* [ASSIGNED TASK]:
Output every line of the data exactly as it appears.

========

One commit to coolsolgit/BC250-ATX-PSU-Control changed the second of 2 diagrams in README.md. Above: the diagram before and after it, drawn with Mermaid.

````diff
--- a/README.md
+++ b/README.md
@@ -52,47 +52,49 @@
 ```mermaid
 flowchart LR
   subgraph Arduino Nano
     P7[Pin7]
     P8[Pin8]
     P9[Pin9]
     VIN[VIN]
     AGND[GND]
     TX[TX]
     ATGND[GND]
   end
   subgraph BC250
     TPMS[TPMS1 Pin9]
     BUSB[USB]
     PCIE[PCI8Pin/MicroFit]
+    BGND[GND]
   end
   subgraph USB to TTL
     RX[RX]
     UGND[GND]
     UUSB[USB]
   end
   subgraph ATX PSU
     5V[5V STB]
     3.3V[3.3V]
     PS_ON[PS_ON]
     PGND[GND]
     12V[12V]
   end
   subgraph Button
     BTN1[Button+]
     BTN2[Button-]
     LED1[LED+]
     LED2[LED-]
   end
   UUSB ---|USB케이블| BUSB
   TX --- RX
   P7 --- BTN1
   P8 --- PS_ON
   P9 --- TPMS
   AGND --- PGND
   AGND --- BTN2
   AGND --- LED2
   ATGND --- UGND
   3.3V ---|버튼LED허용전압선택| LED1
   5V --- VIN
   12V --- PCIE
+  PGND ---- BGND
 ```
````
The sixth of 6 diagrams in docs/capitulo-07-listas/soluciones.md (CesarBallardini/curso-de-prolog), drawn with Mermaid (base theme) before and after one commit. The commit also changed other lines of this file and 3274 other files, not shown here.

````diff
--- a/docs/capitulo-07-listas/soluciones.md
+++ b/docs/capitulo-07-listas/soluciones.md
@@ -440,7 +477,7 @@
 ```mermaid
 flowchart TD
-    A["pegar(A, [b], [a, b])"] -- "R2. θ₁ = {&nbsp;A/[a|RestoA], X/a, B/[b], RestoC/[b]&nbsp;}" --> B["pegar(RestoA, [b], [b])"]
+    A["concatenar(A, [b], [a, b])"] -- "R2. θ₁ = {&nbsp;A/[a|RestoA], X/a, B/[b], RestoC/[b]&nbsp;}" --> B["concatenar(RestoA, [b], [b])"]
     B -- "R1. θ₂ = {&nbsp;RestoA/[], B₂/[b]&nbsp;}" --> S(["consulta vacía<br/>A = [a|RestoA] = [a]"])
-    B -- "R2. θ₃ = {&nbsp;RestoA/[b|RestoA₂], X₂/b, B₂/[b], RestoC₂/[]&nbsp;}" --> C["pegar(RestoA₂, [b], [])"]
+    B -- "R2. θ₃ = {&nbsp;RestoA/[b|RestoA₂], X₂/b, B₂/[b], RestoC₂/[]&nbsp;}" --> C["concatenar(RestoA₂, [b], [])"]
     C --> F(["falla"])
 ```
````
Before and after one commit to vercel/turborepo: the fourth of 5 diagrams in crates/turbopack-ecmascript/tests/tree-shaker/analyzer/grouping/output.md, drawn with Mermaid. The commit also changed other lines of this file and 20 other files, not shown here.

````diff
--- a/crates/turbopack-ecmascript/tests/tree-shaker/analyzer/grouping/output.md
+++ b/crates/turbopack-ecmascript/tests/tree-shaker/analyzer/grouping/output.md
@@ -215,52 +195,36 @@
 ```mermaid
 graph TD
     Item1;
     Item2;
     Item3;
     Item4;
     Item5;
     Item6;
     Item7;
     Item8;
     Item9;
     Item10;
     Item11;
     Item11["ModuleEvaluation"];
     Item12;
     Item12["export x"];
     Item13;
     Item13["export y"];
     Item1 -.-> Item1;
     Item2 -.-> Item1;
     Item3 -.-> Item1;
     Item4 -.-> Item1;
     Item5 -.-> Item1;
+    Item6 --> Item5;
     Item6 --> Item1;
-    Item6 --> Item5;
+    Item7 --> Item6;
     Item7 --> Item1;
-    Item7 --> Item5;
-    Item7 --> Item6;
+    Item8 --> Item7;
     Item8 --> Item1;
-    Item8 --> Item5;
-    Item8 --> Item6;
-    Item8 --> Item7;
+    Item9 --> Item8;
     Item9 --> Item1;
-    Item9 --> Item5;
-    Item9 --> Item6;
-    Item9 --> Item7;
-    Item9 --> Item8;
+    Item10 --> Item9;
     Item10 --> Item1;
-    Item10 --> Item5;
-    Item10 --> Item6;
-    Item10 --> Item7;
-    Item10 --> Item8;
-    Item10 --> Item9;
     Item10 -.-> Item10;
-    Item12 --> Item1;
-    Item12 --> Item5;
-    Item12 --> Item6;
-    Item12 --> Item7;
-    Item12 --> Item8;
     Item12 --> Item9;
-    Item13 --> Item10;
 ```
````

========

* [RESPONSE TO THIS TASK]:
One commit to coolsolgit/BC250-ATX-PSU-Control changed the second of 2 diagrams in README.md. Above: the diagram before and after it, drawn with Mermaid.

````diff
--- a/README.md
+++ b/README.md
@@ -52,47 +52,49 @@
 ```mermaid
 flowchart LR
   subgraph Arduino Nano
     P7[Pin7]
     P8[Pin8]
     P9[Pin9]
     VIN[VIN]
     AGND[GND]
     TX[TX]
     ATGND[GND]
   end
   subgraph BC250
     TPMS[TPMS1 Pin9]
     BUSB[USB]
     PCIE[PCI8Pin/MicroFit]
+    BGND[GND]
   end
   subgraph USB to TTL
     RX[RX]
     UGND[GND]
     UUSB[USB]
   end
   subgraph ATX PSU
     5V[5V STB]
     3.3V[3.3V]
     PS_ON[PS_ON]
     PGND[GND]
     12V[12V]
   end
   subgraph Button
     BTN1[Button+]
     BTN2[Button-]
     LED1[LED+]
     LED2[LED-]
   end
   UUSB ---|USB케이블| BUSB
   TX --- RX
   P7 --- BTN1
   P8 --- PS_ON
   P9 --- TPMS
   AGND --- PGND
   AGND --- BTN2
   AGND --- LED2
   ATGND --- UGND
   3.3V ---|버튼LED허용전압선택| LED1
   5V --- VIN
   12V --- PCIE
+  PGND ---- BGND
 ```
````
The sixth of 6 diagrams in docs/capitulo-07-listas/soluciones.md (CesarBallardini/curso-de-prolog), drawn with Mermaid (base theme) before and after one commit. The commit also changed other lines of this file and 3274 other files, not shown here.

````diff
--- a/docs/capitulo-07-listas/soluciones.md
+++ b/docs/capitulo-07-listas/soluciones.md
@@ -440,7 +477,7 @@
 ```mermaid
 flowchart TD
-    A["pegar(A, [b], [a, b])"] -- "R2. θ₁ = {&nbsp;A/[a|RestoA], X/a, B/[b], RestoC/[b]&nbsp;}" --> B["pegar(RestoA, [b], [b])"]
+    A["concatenar(A, [b], [a, b])"] -- "R2. θ₁ = {&nbsp;A/[a|RestoA], X/a, B/[b], RestoC/[b]&nbsp;}" --> B["concatenar(RestoA, [b], [b])"]
     B -- "R1. θ₂ = {&nbsp;RestoA/[], B₂/[b]&nbsp;}" --> S(["consulta vacía<br/>A = [a|RestoA] = [a]"])
-    B -- "R2. θ₃ = {&nbsp;RestoA/[b|RestoA₂], X₂/b, B₂/[b], RestoC₂/[]&nbsp;}" --> C["pegar(RestoA₂, [b], [])"]
+    B -- "R2. θ₃ = {&nbsp;RestoA/[b|RestoA₂], X₂/b, B₂/[b], RestoC₂/[]&nbsp;}" --> C["concatenar(RestoA₂, [b], [])"]
     C --> F(["falla"])
 ```
````
Before and after one commit to vercel/turborepo: the fourth of 5 diagrams in crates/turbopack-ecmascript/tests/tree-shaker/analyzer/grouping/output.md, drawn with Mermaid. The commit also changed other lines of this file and 20 other files, not shown here.

````diff
--- a/crates/turbopack-ecmascript/tests/tree-shaker/analyzer/grouping/output.md
+++ b/crates/turbopack-ecmascript/tests/tree-shaker/analyzer/grouping/output.md
@@ -215,52 +195,36 @@
 ```mermaid
 graph TD
     Item1;
     Item2;
     Item3;
     Item4;
     Item5;
     Item6;
     Item7;
     Item8;
     Item9;
     Item10;
     Item11;
     Item11["ModuleEvaluation"];
     Item12;
     Item12["export x"];
     Item13;
     Item13["export y"];
     Item1 -.-> Item1;
     Item2 -.-> Item1;
     Item3 -.-> Item1;
     Item4 -.-> Item1;
     Item5 -.-> Item1;
+    Item6 --> Item5;
     Item6 --> Item1;
-    Item6 --> Item5;
+    Item7 --> Item6;
     Item7 --> Item1;
-    Item7 --> Item5;
-    Item7 --> Item6;
+    Item8 --> Item7;
     Item8 --> Item1;
-    Item8 --> Item5;
-    Item8 --> Item6;
-    Item8 --> Item7;
+    Item9 --> Item8;
     Item9 --> Item1;
-    Item9 --> Item5;
-    Item9 --> Item6;
-    Item9 --> Item7;
-    Item9 --> Item8;
+    Item10 --> Item9;
     Item10 --> Item1;
-    Item10 --> Item5;
-    Item10 --> Item6;
-    Item10 --> Item7;
-    Item10 --> Item8;
-    Item10 --> Item9;
     Item10 -.-> Item10;
-    Item12 --> Item1;
-    Item12 --> Item5;
-    Item12 --> Item6;
-    Item12 --> Item7;
-    Item12 --> Item8;
     Item12 --> Item9;
-    Item13 --> Item10;
 ```
````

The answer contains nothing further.